_Exercise brief_
Give the number of lines in the records below that include the word "UWaterloo", and add nothing to it.

[Front-end code change data]

───

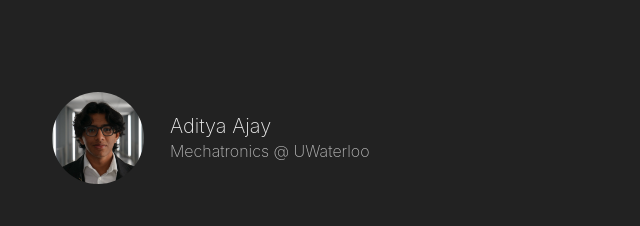
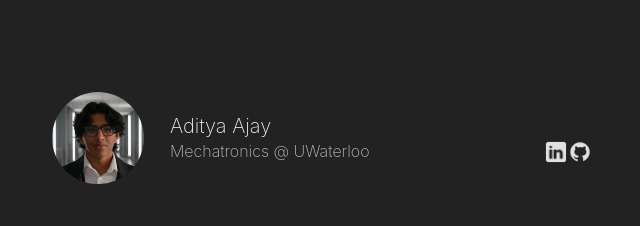
Before and after one commit to adityaajay33/personal-ws, a Next.js app: page / in a window 1280 px wide. Shown: the top 226 px of the page, without its empty margins (318-958 px from the left). Built offline with nearby package versions, Linux system fonts and the light colour scheme.

Commit message:
added social media icons

```diff
--- a/app/layout.js
+++ b/app/layout.js
@@ -11,7 +11,7 @@ export default function RootLayout({ children }) {
   return (
     <html lang="en">
       <head>
-        <link rel="icon" href="/favicon.ico" />
+      <link rel="icon" href="/favicon.ico" type="image/x-icon" sizes="16x16"/>
         <link rel="preconnect" href="https://fonts.googleapis.com" />
         <link rel="preconnect" href="https://fonts.gstatic.com" crossOrigin="anonymous" />
         <link href="https://fonts.googleapis.com/css2?family=Raleway:ital,wght@0,100..900;1,100..900&display=swap" rel="stylesheet" />
--- a/app/page.js
+++ b/app/page.js
@@ -246,7 +246,15 @@ export default function Home() {
         </div>
         <div style={{ width: '432px', height: '48px', marginLeft: 10}}>
           <h1 className={styles.name}>Aditya Ajay</h1>
-          <p className={styles.subtitle}>Mechatronics @ UWaterloo</p>
+          <div className={styles.descLinks}>
+              <p className={styles.subtitle}>Mechatronics @ UWaterloo</p>
+              <a href="https://www.linkedin.com/in/adityaajay33" target="_blank" rel="noopener noreferrer">
+                <Image src="/icon/linkedin.png" alt="LinkedIn" width={24} height={24} />
+              </a>
+              <a href="https://www.github.com/adityaajay33" target="_blank" rel="noopener noreferrer">
+                <Image src="/icon/github.png" alt="GitHub" width={24} height={24} />
+              </a>
+          </div>
         </div>
       </header>
 
--- a/styles/page.module.css
+++ b/styles/page.module.css
@@ -37,6 +37,7 @@
   color: #bbbbbb;
   height:22px;
   align-items: center;
+  width: 90%;
 }
 
 .about{
@@ -194,3 +195,9 @@
   z-index: 1; /* Position it above video if needed */
   pointer-events: none; /* Let clicks pass through */
 }
+
+.descLinks{
+
+  display: flex;
+  flex-direction: row;
+}
```
Also changed, not shown: public/icon/github.png (added), public/icon/linkedin.png (added).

───

_Answer for the task_
2